● **Work instruction**: From the records that follow, copy every line that contains the word "Will".

● **Excerpts from a dataset**:

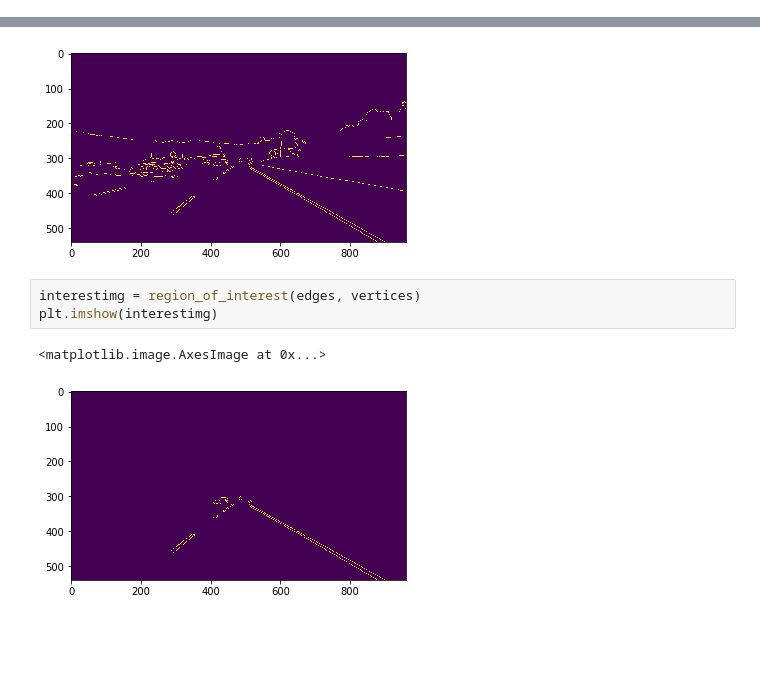
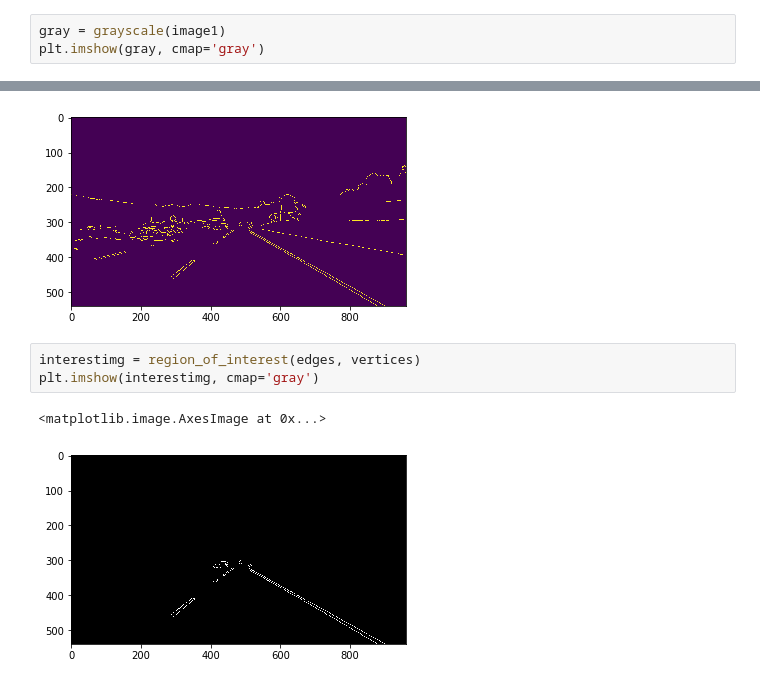
Before and after one commit to ashwanijha04/SelfDriveDIP, a Jupyter notebook: 01 - Lane Detection/01- Lane Detection.ipynb, the cells around one changed output, grey strips where cells are left out. Saved outputs shown, nothing was run; the diff lists cells and outputs as text; blank space fills up the shorter version.

```diff
--- a/01 - Lane Detection/01- Lane Detection.ipynb
+++ b/01 - Lane Detection/01- Lane Detection.ipynb
@@ -131,3 +153,6 @@ vertices = np.array([[(0,imshape[0]),(450, 290), (490, 300), (imshape[1],imshape
 imshape
 # %% [output]
 (540, 960, 3)
+# %%
+gray = grayscale(image1)
+plt.imshow(gray, cmap='gray')
@@ -145,10 +173,10 @@ plt.imshow(edges)
 [figure]
 # %%
 interestimg = region_of_interest(edges, vertices)
-plt.imshow(interestimg)
+plt.imshow(interestimg, cmap='gray')
 # %% [output]
 <matplotlib.image.AxesImage at 0x...>
-[figure, old version]
+[figure, new version]
 # %%
 theta = np.pi/180
 rho = 2
```
Also changed, not shown: parts of 17 cells of this notebook.
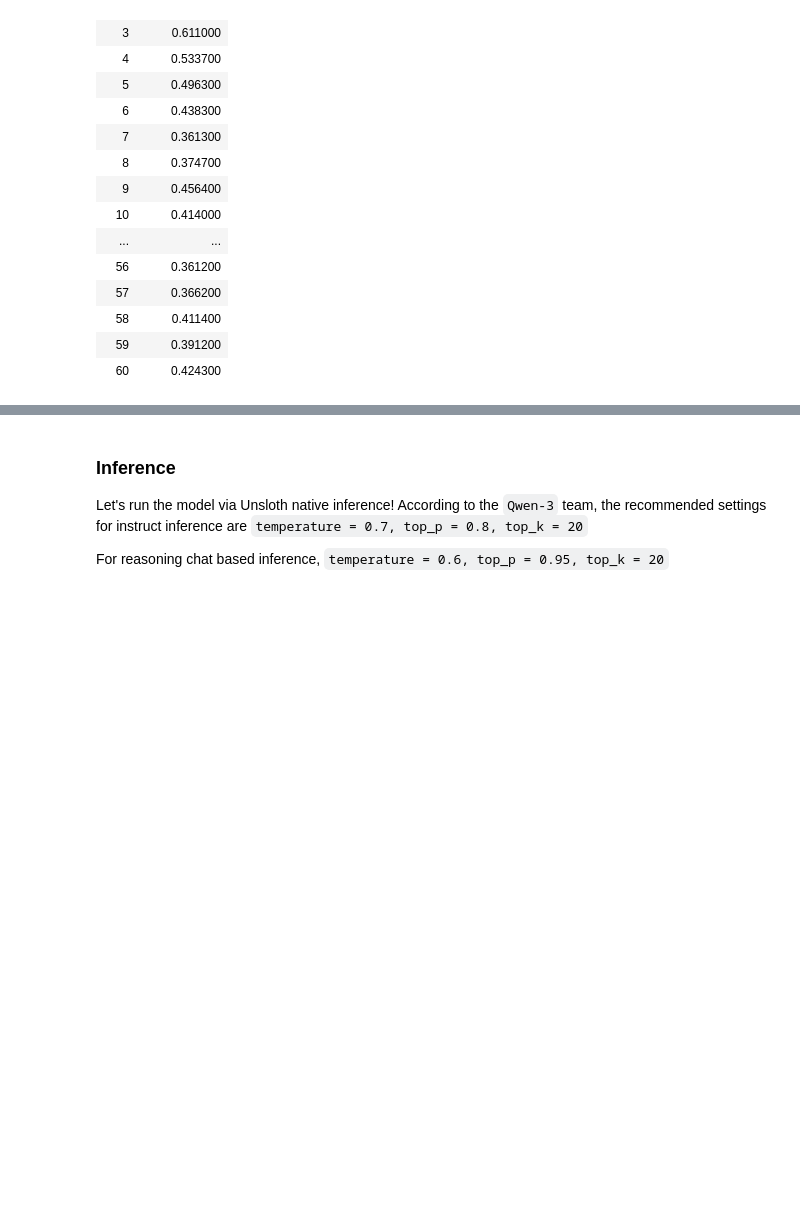
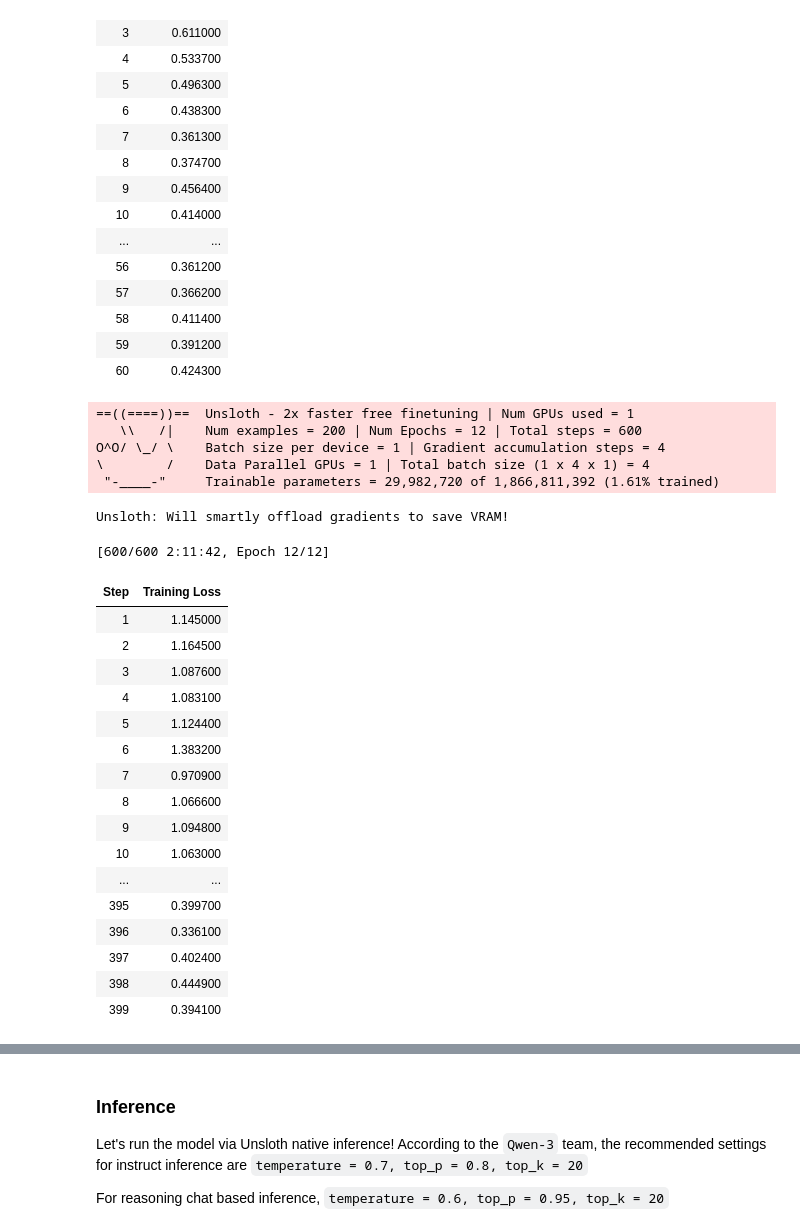
Before and after one commit to karthiknagar16/GoogleColab-Finetuning-n-RL-LLM-unsloth, a Jupyter notebook: Qwen3_(4B)_Thinking.ipynb, the cells around one changed output, grey strips where cells are left out. Cells and saved outputs as stored; diff of their text form; code cells hidden in the pictures; blank space fills up the shorter version.

```diff
--- a/Qwen3_(4B)_Thinking.ipynb
+++ b/Qwen3_(4B)_Thinking.ipynb
@@ -238,6 +241,33 @@ Unsloth: Will smartly offload gradients to save VRAM!
 | 58 | 0.411400 |
 | 59 | 0.391200 |
 | 60 | 0.424300 |
+# %%
+trainer_stats = trainer.train()
+# %% [output]
+==((====))==  Unsloth - 2x faster free finetuning | Num GPUs used = 1
+   \\   /|    Num examples = 200 | Num Epochs = 12 | Total steps = 600
+O^O/ \_/ \    Batch size per device = 1 | Gradient accumulation steps = 4
+\        /    Data Parallel GPUs = 1 | Total batch size (1 x 4 x 1) = 4
+ "-____-"     Trainable parameters = 29,982,720 of 1,866,811,392 (1.61% trained)
+Unsloth: Will smartly offload gradients to save VRAM!
+[600/600 2:11:42, Epoch 12/12]
+| Step | Training Loss |
+| 1 | 1.145000 |
+| 2 | 1.164500 |
+| 3 | 1.087600 |
+| 4 | 1.083100 |
+| 5 | 1.124400 |
+| 6 | 1.383200 |
+| 7 | 0.970900 |
+| 8 | 1.066600 |
+| 9 | 1.094800 |
+| 10 | 1.063000 |
+| ... | ... |
+| 395 | 0.399700 |
+| 396 | 0.336100 |
+| 397 | 0.402400 |
+| 398 | 0.444900 |
+| 399 | 0.394100 |
 # %%
 # @title Show final memory and time stats
 used_memory = round(torch.cuda.max_memory_reserved() / 1024 / 1024 / 1024, 3)
```
Also changed, not shown: parts of 3 cells of this notebook.
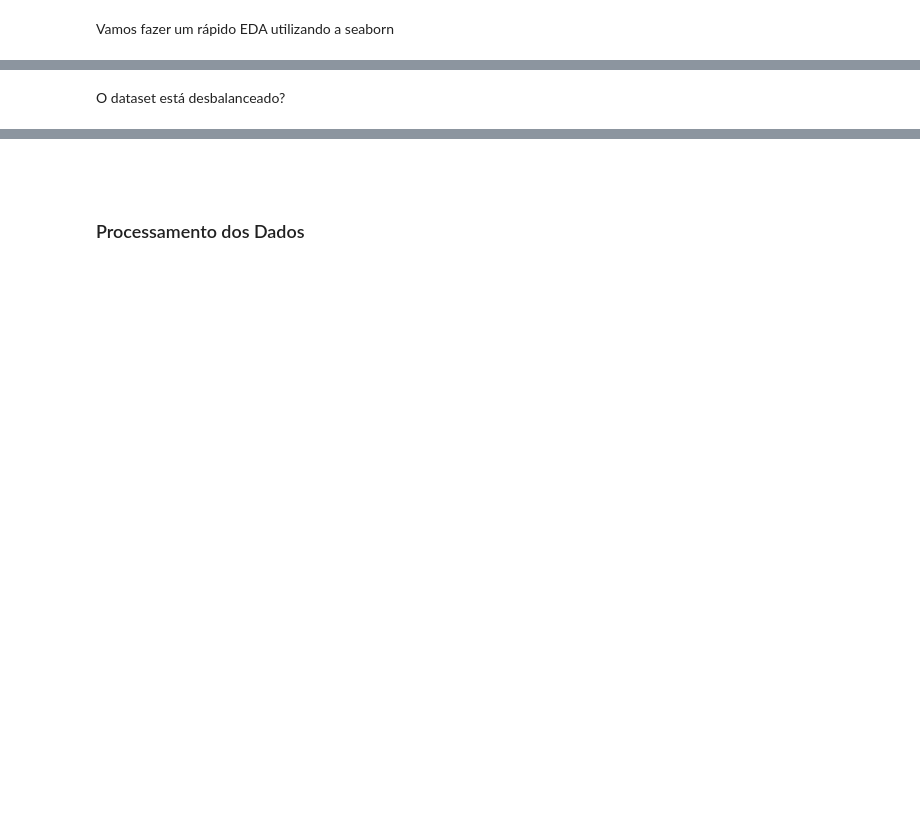
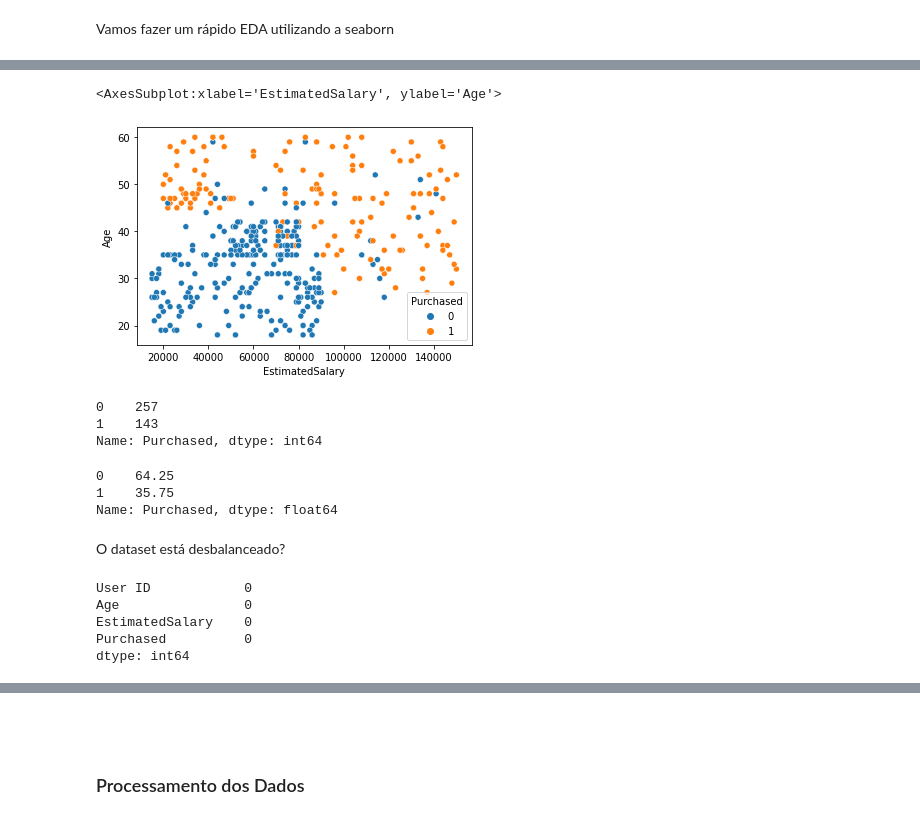
Before and after one commit to patriciacatandi/Lets_Code_DS_Degree_Alunos_ML, a Jupyter notebook: Módulo 9 - Machine Learning I/3_KNN/KNN.ipynb, the cells around one changed output, grey strips where cells are left out. Saved outputs shown, nothing was run; the diff lists cells and outputs as text; code cells hidden in the pictures; blank space fills up the shorter version.

```diff
--- a/Módulo 9 - Machine Learning I/3_KNN/KNN.ipynb
+++ b/Módulo 9 - Machine Learning I/3_KNN/KNN.ipynb
@@ -158,10 +177,31 @@ Vamos fazer um rápido EDA utilizando a seaborn
 # %%
 # Faça um scatterplot entre EstimatedSalary e Age utilizando Purchase nas cores
+sns.scatterplot(data=dataset, x="EstimatedSalary", y="Age", hue="Purchased")
+# %% [output]
+<AxesSubplot:xlabel='EstimatedSalary', ylabel='Age'>
+[figure, added]
 # %%
 # Calcule a quantidade de amostra em cada classe
+dataset.Purchased.value_counts()
+# %% [output]
+0    257
+1    143
+Name: Purchased, dtype: int64
 # %%
 # Calcule a porcentagem de amostra em cada classe
+dataset.Purchased.value_counts(normalize=True)*100
+# %% [output]
+0    64.25
+1    35.75
+Name: Purchased, dtype: float64
 # %% [markdown]
 O dataset está desbalanceado?
 # %%
 # Checar se temos nulos
+dataset.isna().sum()
+# %% [output]
+User ID            0
+Age                0
+EstimatedSalary    0
+Purchased          0
+dtype: int64
```
Also changed, not shown: parts of 23 cells of this notebook.
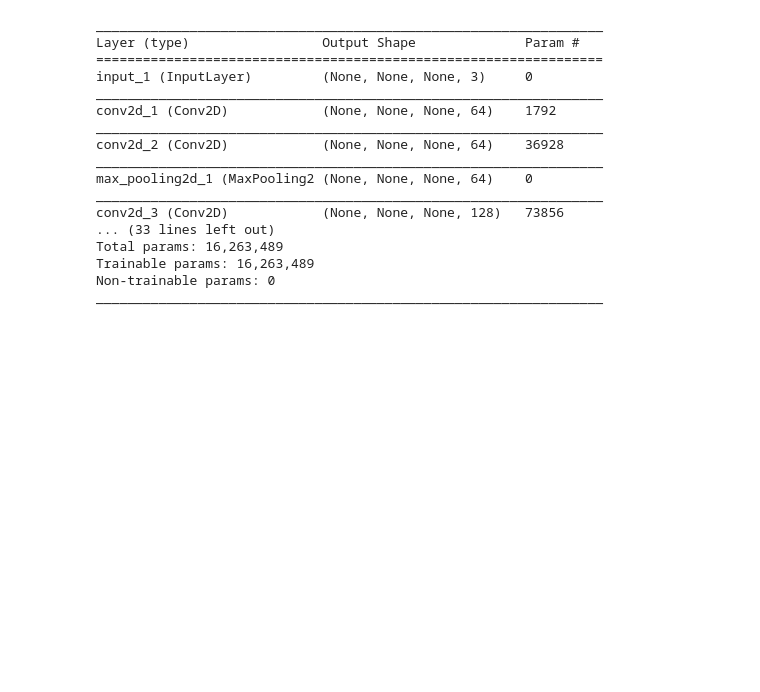
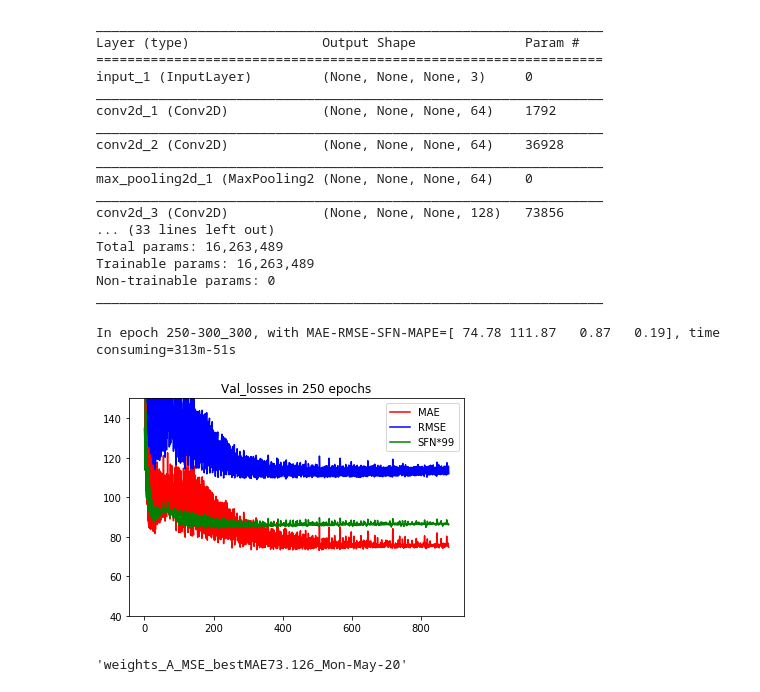
Before and after one commit to ZhengPeng7/CSRNet-Keras, a Jupyter notebook: main.ipynb, the cells around one changed output. Cells and saved outputs as stored; diff of their text form; code cells hidden in the pictures; blank space fills up the shorter version.

```diff
--- a/main.ipynb
+++ b/main.ipynb
@@ -90,6 +90,7 @@ from utils_callback import eval_loss, callbacks_during_train
 batch_size = 1
 epoch = 250
 val_rate = 0.5
+val_rate_dec = {'A': [80, 70], 'B': [9, 8.5]}
 len_train = train_x.shape[0]
 num_iter = int((len_train-0.1) // batch_size + 1)
 best_values = {'mae': 1e5, 'rmse': 1e5, 'sfn': 1e5, 'mape': 1e5}
@@ -99,7 +100,7 @@ dis_idx = 16 if dataset == 'B' else 0
 dis_path = test_img_paths[dis_idx]
 dis_x = test_x[dis_idx]
 dis_y = test_y[dis_idx]
-dis_lim = (5, 35) if dataset == 'B' else (50, 150)
+dis_lim = (0, 35) if dataset == 'B' else (40, 150)
 time_st = time()
 
 # Training iterations
@@ -119,9 +120,9 @@ for ep in range(epoch):
 #                 net=net, epoch=dis_epoch
 #             )
             loss = eval_loss(model, test_x, test_y, quality=False)
-            if loss[0] < 9:
+            if loss[0] < val_rate_dec[dataset][0]:
                 val_rate = 0.25
-            if loss[0] < 7.5:
+            if loss[0] < val_rate_dec[dataset][1]:
                 val_rate = 0.1
             losses.append(loss)
             if (loss[0] < best_values['mae']) or (loss[0] == best_values['mae'] and loss[1] < best_values['rmse']):
@@ -139,33 +140,37 @@ for ep in range(epoch):
                 ]))
                 model.save_weights(path_save)
                 to_save = False
         # Progress panel
         time_consuming = time() - time_st
         sys.stdout.write('In epoch {}, with MAE-RMSE-SFN-MAPE={}, time consuming={}m-{}s\r'.format(
             dis_epoch, np.round(np.array(losses)[-1, :], 2),
             int(time_consuming/60), int(time_consuming-int(time_consuming/60)*60)
         ))
         sys.stdout.flush()
 
 # Save records
 losses = np.array(losses[1:])
 pd.DataFrame(losses).to_csv('{}/loss.csv'.format(weights_dir), index=False, header=['MAE', 'RMSE', 'SFN', 'MAPE'])
 losses_MAE, losses_RMSE, losses_SFN, losses_MAPE = losses[:, 0], losses[:, 1], losses[:, 2], losses[:, 3]
 plt.plot(losses_MAE, 'r')
 plt.plot(losses_RMSE, 'b')
 multiplier = int(round(dis_lim[1] / np.max(losses_SFN)))
 plt.plot(losses_SFN * multiplier, 'g')
 plt.legend(['MAE', 'RMSE', 'SFN*{}'.format(multiplier)])
 plt.ylim(dis_lim)
 plt.title('Val_losses in {} epochs'.format(epoch))
 plt.savefig('{}/{}_val_loss.png'.format(weights_dir, net))
 plt.show()
 
 # Rename weights_dir by the trainging end time, to prevent the careless deletion or overwriting
 end_time_of_train = '-'.join(ctime().split()[:-2])
 suffix_new_dir = '_{}_{}_bestMAE{}_{}'.format(dataset, LOSS, str(round(best_values['mae'], 3)), end_time_of_train)
 weights_dir_neo = 'weights'+suffix_new_dir
 shutil.move('weights_{}'.format(dataset), weights_dir_neo)
+# %% [output]
+In epoch 250-300_300, with MAE-RMSE-SFN-MAPE=[ 74.78 111.87   0.87   0.19], time consuming=313m-51s
+[figure, added]
+'weights_A_MSE_bestMAE73.126_Mon-May-20'
 # %%
 # Analysis on results
 # dis_idx = 16 if dataset == 'B' else 0
```
Also changed, not shown: parts of 4 cells of this notebook, 4 other files.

● **Exercise solution**:
@@ -238,6 +241,33 @@ Unsloth: Will smartly offload gradients to save VRAM!
+Unsloth: Will smartly offload gradients to save VRAM!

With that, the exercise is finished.